“This year shall be the last year that we will discuss monarchy reform. After this, whatever will happen, will happen. You can’t stop the sun rising. You can’t control what people believe in,” Arnon Nampha said at a candlelight rally in downtown Bangkok by about 200 people who defied coronavirus regulations to attend.
The civil rights lawyer dressed as Harry Potter, a reference to what he and other proponents of change see as the opaque world of the palace. Arnon is widely considered the protest movement’s most senior figure.
The rally marked one year since Arnon delivered a speech that shook the country with its unprecedented challenge to the status of the monarchy, which is widely considered to be an untouchable bedrock element of Thai nationalism.

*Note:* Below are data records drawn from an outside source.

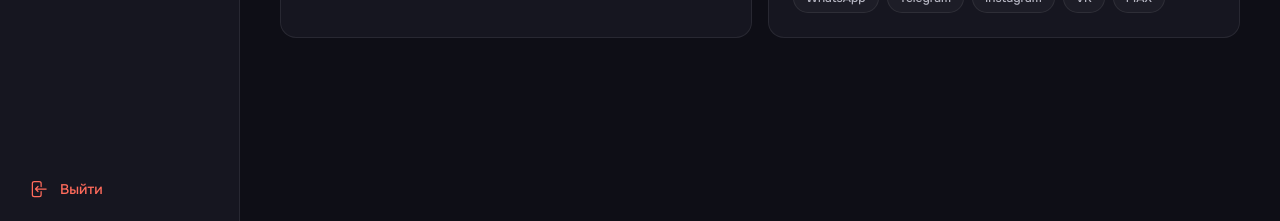
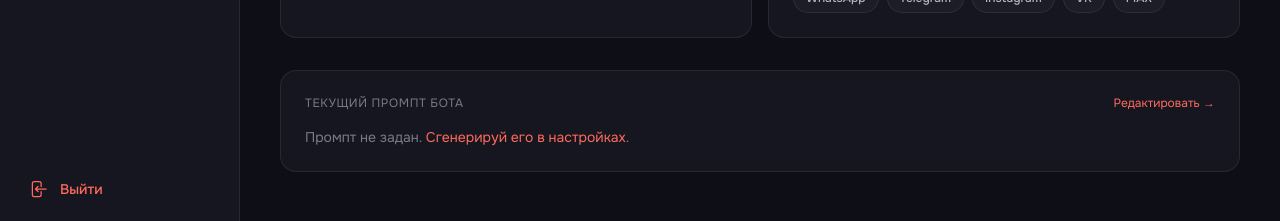
Before and after one commit to slayer-tech/ai-chat-bot, a Next.js app in the folder frontend/: page /dashboard in a window 1280 px wide. Shown: the part 579-800 px from the top of the page. Built offline with nearby package versions, Linux system fonts and the light colour scheme; no server answers; sample sign-in values are in the browser's storage.

Commit message:
feat: show system prompt on dashboard + editable in settings
- Dashboard now displays current system_prompt with link to edit
- Settings: generated prompt textarea is now editable
- Added 'Save prompt' button for manual prompt edits

```diff
--- a/frontend/src/app/dashboard/page.tsx
+++ b/frontend/src/app/dashboard/page.tsx
@@ -99,6 +99,7 @@ export default function DashboardPage() {
   const { user, logout, token } = useAuth();
   const router = useRouter();
   const [stats, setStats] = useState<DashboardStats | null>(null);
+  const [settings, setSettings] = useState<Record<string, any>>({});
   const [loading, setLoading] = useState(true);
   const [botPaused, setBotPaused] = useState(false);
   const [paywallOpen, setPaywallOpen] = useState(false);
@@ -118,6 +119,10 @@ export default function DashboardPage() {
     api
       .dashboard()
       .then(setStats)
+      .catch(() => {});
+    api
+      .settings()
+      .then(setSettings)
       .catch(() => {})
       .finally(() => setLoading(false));
   }, [token]);
@@ -284,7 +289,7 @@ export default function DashboardPage() {
             </div>
 
             {/* Bot status + Channels */}
-            <div className="grid md:grid-cols-2 gap-4">
+            <div className="grid md:grid-cols-2 gap-4 mb-8">
               <div className="card p-6">
                 <p className="text-xs uppercase tracking-wider text-muted mb-4">Статус бота</p>
                 <div className="flex items-center gap-3">
@@ -314,6 +319,30 @@ export default function DashboardPage() {
                 </div>
               </div>
             </div>
+
+            {/* System Prompt */}
+            <div className="card p-6">
+              <div className="flex items-center justify-between mb-4">
+                <p className="text-xs uppercase tracking-wider text-muted">Текущий промпт бота</p>
+                <Link
+                  href="/dashboard/settings"
+                  className="text-xs text-accent hover:text-accent-hover transition-colors"
+                >
+                  Редактировать →
+                </Link>
+              </div>
+              {settings.system_prompt ? (
+                <div className="bg-void border border-border rounded-xl px-4 py-3 max-h-48 overflow-y-auto">
+                  <p className="text-xs text-text-secondary whitespace-pre-wrap font-mono leading-relaxed">
+                    {settings.system_prompt}
+                  </p>
+                </div>
+              ) : (
+                <p className="text-sm text-muted">
+                  Промпт не задан. <Link href="/dashboard/settings" className="text-accent">Сгенерируй его в настройках</Link>.
+                </p>
+              )}
+            </div>
           </>
         )}
       </main>
--- a/frontend/src/app/dashboard/settings/page.tsx
+++ b/frontend/src/app/dashboard/settings/page.tsx
@@ -367,13 +367,36 @@ export default function SettingsPage() {
 
                 {generatedPrompt && (
                   <div className="mt-5">
-                    <p className="text-xs uppercase tracking-wider text-muted mb-2">Сгенерированный промпт</p>
+                    <p className="text-xs uppercase tracking-wider text-muted mb-2">Промпт бота (можно редактировать вручную)</p>
                     <textarea
-                      readOnly
                       value={generatedPrompt}
-                      rows={8}
-                      className="w-full bg-void border border-border rounded-xl px-4 py-3 text-xs text-text font-mono resize-none focus:outline-none"
+                      onChange={(e) => {
+                        setGeneratedPrompt(e.target.value);
+                        setSettings((s) => ({ ...s, system_prompt: e.target.value }));
+                      }}
+                      rows={10}
+                      className="w-full bg-void border border-border rounded-xl px-4 py-3 text-xs text-text font-mono resize-y focus:outline-none focus:border-accent transition-colors"
                     />
+                    <button
+                      onClick={async () => {
+                        setSaving(true);
+                        try {
+                          const res = await api.updateSettings({ system_prompt: generatedPrompt });
+                          setSettings(res);
+                          setSaved(true);
+                          setTimeout(() => setSaved(false), 2000);
+                        } catch (e) {
+                          alert("Ошибка сохранения промпта");
+                        } finally {
+                          setSaving(false);
+                        }
+                      }}
+                      disabled={saving}
+                      className="mt-3 btn-primary px-6"
+                    >
+                      {saving ? "Сохранение..." : "Сохранить промпт"}
+                    </button>
+                    {saved && <span className="text-sm text-green-400 ml-3">Сохранено!</span>}
                   </div>
                 )}
               </div>
```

It sparked a series of large-scale rallies demanding that the palace be made more transparent and accountable. The protests, which also called for the resignation of Prime Minister Prayuth Chan-ocha and the amendment of the constitution, raised the political temperature significantly, leading to clashes with royalists and police and the arrests of protest leaders.
The rallies died down this year due to legal action, a lack of unity in the movement and fears over the coronavirus. But in recent weeks protesters have returned to the streets, prompted by a worsening COVID-19 outbreak for which many people blame the government.
They’ve largely targeted Prayuth’s government but Arnon’s speech on Tuesday suggests the monarchy will once again be a focus of Thai political debate.
“We are here to fight to build a better future together,” he said. “This year we will fight with strategies. We will fight with goals. Not only will we fight through protests to bring pressure, we will also fight to propose laws in Parliament.”
Arnon, who is currently free on bail, faces more than 10 charges under a stringent royal defamation law that mandates prison terms of up to 15 years for perceived insults. Human rights defenders say it is routinely used to stifle public discussion of the monarchy and to jail political activists. Its abolition is a key demand of the reform movement.
Many people still revere the monarchy, and the military, a major power in Thai society, considers its defense a key priority.
Questioning of the monarchy’s position has grown since the 2016 accession to the throne of King Maha Vajiralongkorn, whose much admired father, King Bhumibhol Adulyadej, ruled for seven decades.
Story: Tassanee Vejpongsa